Spaceflight is considered to be the one defining step of modern galactic societies, but it is itself a vast topic covering several fundamentally different aspects. There are different ways to solve the problems that come with the wish to travel beyond ones planet and some have been more succesful than others. However, the basic physical principles are always the same and often the same solutions are applied independently.
Orbital drops are by far the cheapest means of orbital traffic, but come with the limitations of being restricted to space to ground transfer. Essentially, material is thrown towards the surface of an astrological body by the power of its own gravity. If enough of an athmosphere is present, inexpensive parachutes can be used to slow down the drop pods to avoid destruction upon impact. Otherwise, boosters will have to be used, propelling the pod durings its descent. Similiar devices are also necessary to guide the drop pod to its landing spot.
Shuttles are any kind of vessel that can land on an object with considerable own gravity, like a moon or even a planet, and leave it using its own propulsion. The great advantage of a shuttle is its flexibility, requiring no additional infrastructure and thus allowing it to be used to dispatch from spaceships in orbit of their target or to provide orbital trafficking at less developed colonies.
Its main disadvantage are the high costs of operating, requiring an ever greater amount of energy to reach space the higher the gravitational pull. Shuttles are therefore usually small and carry little weight when compared to other means of orbital spaceflight. If the planet or moon they are operated on possesses an athmosphere, they often feature wings to exploit the lift of conventional flight for as long as possible.
Mass drivers consist of long magnetic rails that end in slight upwards ramp, designed to accelerate spacegoing vessels on a planet surface until a speed is reached at which it is capable of leaving the orbit. While they require some space to function properly, mass drivers are considered a viable and relatively cheap way to transport large amounts of matter into space. They, however, are unable to transport anything from space to the ground and therefore tend to be used on worlds that export large quantities of material, but import little and have only limited traffic of living beings. Many mining worlds, for example, operate mass drivers.
While requiring the greatest investment and the highest technological level of all means of orbital spacetravel, spacelifts are the cheapest mode of transportation to operate in the long term. They are basically a particularily long string woven from a supertensile material with one end attached to a ground- and one to a spacestation. Along this thread, a mobile carrier runs up and down, transporting large amounts of material. On its way to the starbase, the entire carrier can be pushed upwards with relatively crude and cheap means, ranging from simple rockets without any complicated guidance systems (the main string leads the way) to magnetic rails. As usual, the way to the ground is even simpler, as gravity can be employed and speed regulated by simple breaks. This method has the additional advantage that all goods run through a central trade hub, which can be outfitted with particularily good infrastructure, increasing the effectivity of orbital travelling even further. Additionally, a spacelift can also serve as cable, supplying a planet with energy from orbital power stations, avoiding more dangerous and less efficient modes of transfer, such as microwaves or lasers.
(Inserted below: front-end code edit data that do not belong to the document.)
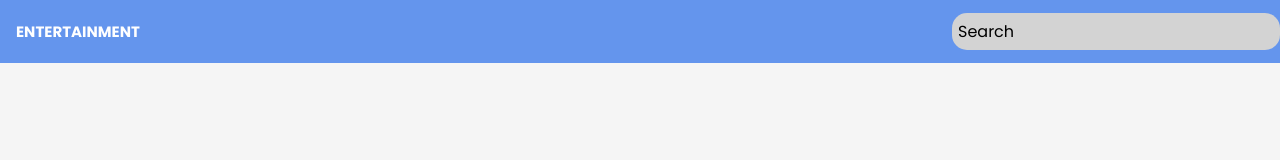
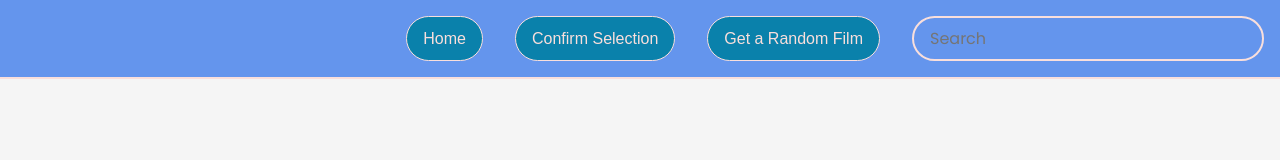
Before and after one commit to NyamburaSandra/E-movie, a plain HTML site: page index.html in a window 1280 px wide. Drawn offline with Linux system fonts and the light colour scheme; no server answers.

Commit message:
add button

```diff
--- a/index.html
+++ b/index.html
@@ -11,30 +11,16 @@
     <!-- Navigation and search bar -->
 
 
-    <div class="container">
-        <a href="#" class="">Entertainment</a>
-        <div class="search-container">
-            <form id="form">
-                <input type="text" id="search"class="search" placeholder="Search" name="Search">
-            </form>
-        </div>
-    </div>
-    <div id="tags"></div>
-    <div id="myNav" class="overlay">
-    </div>
-
-        <!-- Button to close the overlay navigation filter
-        <a href="javascript:void(0)" class="closebtn" onclick="closeNav()">&times;</a>
-
-        <!-- Overlay content -->
-        <!-- <div class="overlay-content" id="overlay-content"></div>
-
-        <a href="javascript:void(0)" class="arrow left-arrow" id="left-arrow">&#8656;</a>
-
-        <a href="javascript:void(0)" class="arrow right-arrow" id="right-arrow" >&#8658;</a> -->
-
-        <!-- card tittle and modal -->
-      </div>
+    <header>
+        <button id="home">Home</button>
+        <button id="confirm">Confirm Selection</button>
+        <button id="random" class="random" type="submit">
+          Get a Random Film
+        </button>
+        <form id="form" action="">
+          <input type="text" id="search" class="search" placeholder="Search" />
+        </form>
+      </header>
     <main id="main">
         <div class="movie">
           <img class = "img"
--- a/script.js
+++ b/script.js
@@ -92,18 +92,18 @@ const apiKey = 'api_key=1cf50e6248dc270629e802686245c2c8';
   const form =  document.getElementById('form');
   const search = document.getElementById('search');
 
+
   //display movie in the place holder
   form.addEventListener("submit",(e)=>{
     e.preventDefault();
     const searchMovie=search.value;
 
     if(searchMovie){
-        getMovies(searchURL+'&query='+searchMovie);
+        getMovies(`${searchURL}&query=${searchTitle}`);
       } else {
         getMovies(apiURL);
       }
     });
-
   //get data from API for movies on landing page
   function getMovies(url) {
     fetch(url)
@@ -138,6 +138,7 @@ const apiKey = 'api_key=1cf50e6248dc270629e802686245c2c8';
       main.appendChild(movieElement);
     });
   }
+
   fetch(`http://localhost:3000/posts`, options)
           .then(response => { return response.json() })
           .then(data => {
--- a/style.css
+++ b/style.css
@@ -9,45 +9,41 @@ body{
     padding: 0;
     background-color: whitesmoke;
 }
-.container{
+  header{
+    padding: 1rem;
+    display: flex;
+    justify-content: flex-end;
     background-color: cornflowerblue;
-    overflow: hidden;
+    border-bottom: 2px solid #F9DFDC;
   }
-.search-container{
-    float: right;
+
+  button{
+    border: 1px solid #F9DFDC;
+    padding: 0.5rem 1rem;
+    border-radius: 25px;
+    font-size: 1rem;
+    background-color: #0A81AB;
+    color: #F9DFDC;
+    margin-right: 2rem;
   }
-.container a{
-    float: left;
-    padding: 20px 16px;
-    text-align: le;
-    display: block;
-    color: white;
-    text-transform: uppercase;
-    font-weight: bold;
-    font-size: 15px;
-    text-decoration: none;
+  button:hover{
+    border: 2px solid #F9DFDC;
   }
   .search{
-    background-color: lightgray;
-    border: 2px solid white;
-    padding:0.5rem 1rem;
+    background-color: transparent;
+    border: 2px solid #F9DFDC;
+    padding: 0.5rem 1rem;
     border-radius: 50px;
     font-size: 1rem;
-    color:#fff;
+    color: #F9DFDC;
     font-family: inherit;
   }
   .search:focus{
+    outline: 0;
     background-color: white;
   }
-.search::placeholder{
-    color: black;
-}
-input[type=text]{
-    padding: 6px;
-    margin-top: 13px;
-    border: none;
-    border-radius: 15px;
-    outline:0;
+  .search:placeholder{
+    color: gray;
   }
   main{
     display: flex;
@@ -64,18 +60,16 @@ main{
     overflow: hidden;
   }
 
+  .addBorder{
+    border: 5px solid green;
+  }
   .movie img{
     width: 100%;
-    /* filter: gray;
-    -webkit-filter: grayscale(1); */
   }
-
   .movie img:hover{
      filter: gray;
     -webkit-filter: grayscale(1);
-
   }
-
   .movie-info{
      color: #0A81AB;
     display: flex;
@@ -84,13 +78,10 @@ main{
     padding: 0.5rem 1rem 1rem;
     letter-spacing: 0.5px;
     background-color: #000;
-
   }
-
   .movie-info h3{
     margin-top: 0;
   }
-
   .movie-info span{
     background-color: #0A81AB;
     padding: 0.25rem 0.5rem;
@@ -102,7 +93,7 @@ main{
     right: 0;
     bottom: 0;
     color: black;
-    background-color: white;
+    background-color:white;
     padding: 1rem;
     max-height: 100%;
     transform: translateY(101%);
@@ -114,7 +105,9 @@ main{
     transform: translateY(0);
   }
 
-
+  .selected{
+    border: 10px solid green;
+  }
   /* modal starts here */
   .modal {
     display: none;
@@ -153,6 +146,7 @@ main{
     font-weight: bold;
   }
 
+  .close:hover,
   .close:focus {
     color: black;
     text-decoration: none;
```
Lines whose indentation alone changed are shown as unchanged.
In theory, interstellar travel is possible without further technology, utilizing only the slower-than-light engines of current spacecrafts. This, however, means a travelling time of several years or even decades between two stars and is thus hardly ever employed. Many civilizations use it in automatized exploration of the galaxy to find planets suitable for colonization, but other than that it is rare. In times prior to the developement of wormhole technology, some species employed slower-than-light flight to other stars in large self-sufficient ships or in combination with cryogenic technology to found largely independent colonies in nearby stars, but the limitations of this mode of travel remain crucial.
Considered to be the only viable option for intergalactic travel, many species independently developed wormhole technology with almost identical designs. Since the underlying principles of wormhole travel are the same for every civilization, each advanced species seeking to reach the stars began constructing similiar gate structures. Wormholes work by bending spacetime to a point where an almost instant connection is created and then stabilize this connection with a number of energetic fields. Once this connection between two gates is established, a wormhole is surprisingly stable and can be kept open at all times with relatively low maintenance costs. The creation of a new wormhole, however, is a risky and expensive process, swallowing enormous amounts of energy. Since objects of mass furthermore influence wormholes, an unexpected object in the planned path can lead to the destruction of a wormhole under construction, swallow the entire construction equipment and may even generate an energetic, high radiation shockwave that can devastate entire systems. It is furthermore the reason why gates are located in distance to planets and stars on the edge of solar systems. Wormholes become exponentially more energy costly and difficult to establish as well as maintain, the larger they are and the largest diameter which is considered to be economical is close to 100 meters, which is why most gates in the galaxy are of this size.